_EXERCISE GOAL_.
Return, from the material below, each line in which "shown" occurs.

_DATA RECORDS_.
'''
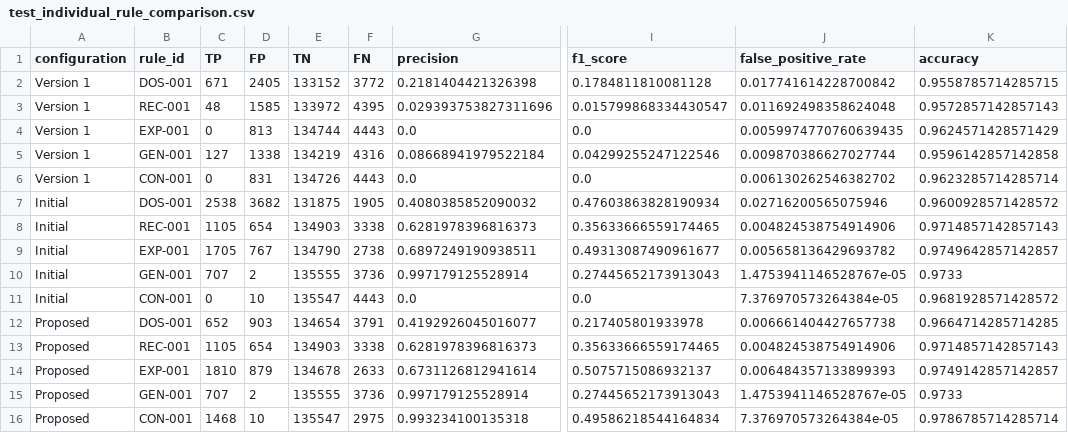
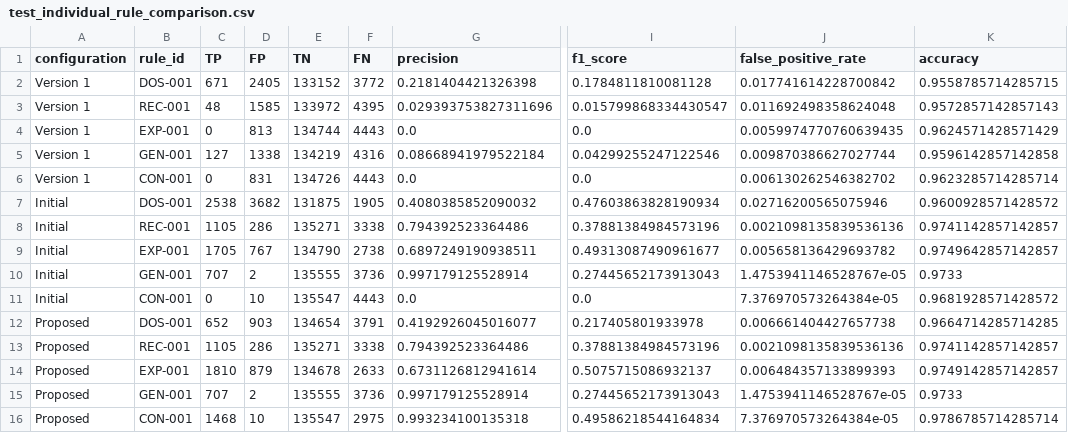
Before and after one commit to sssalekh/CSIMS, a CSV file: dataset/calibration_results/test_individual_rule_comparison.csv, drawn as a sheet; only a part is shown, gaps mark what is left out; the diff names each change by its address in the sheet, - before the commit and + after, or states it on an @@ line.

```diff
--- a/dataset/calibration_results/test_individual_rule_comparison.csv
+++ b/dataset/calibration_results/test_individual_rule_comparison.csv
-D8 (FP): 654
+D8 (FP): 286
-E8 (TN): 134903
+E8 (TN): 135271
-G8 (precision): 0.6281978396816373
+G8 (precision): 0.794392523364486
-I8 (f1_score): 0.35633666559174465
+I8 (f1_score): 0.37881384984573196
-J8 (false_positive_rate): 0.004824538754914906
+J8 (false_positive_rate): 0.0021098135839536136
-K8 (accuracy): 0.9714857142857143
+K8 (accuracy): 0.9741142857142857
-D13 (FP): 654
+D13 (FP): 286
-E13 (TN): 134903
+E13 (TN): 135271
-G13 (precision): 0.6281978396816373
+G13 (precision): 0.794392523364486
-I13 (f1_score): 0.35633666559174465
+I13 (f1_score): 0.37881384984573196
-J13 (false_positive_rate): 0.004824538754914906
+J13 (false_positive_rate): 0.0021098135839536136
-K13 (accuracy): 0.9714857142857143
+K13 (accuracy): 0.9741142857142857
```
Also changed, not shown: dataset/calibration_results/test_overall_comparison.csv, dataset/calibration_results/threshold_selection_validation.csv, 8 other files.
'''
_EXERCISE OUTPUT_.
Before and after one commit to sssalekh/CSIMS, a CSV file: dataset/calibration_results/test_individual_rule_comparison.csv, drawn as a sheet; only a part is shown, gaps mark what is left out; the diff names each change by its address in the sheet, - before the commit and + after, or states it on an @@ line.
Also changed, not shown: dataset/calibration_results/test_overall_comparison.csv, dataset/calibration_results/threshold_selection_validation.csv, 8 other files.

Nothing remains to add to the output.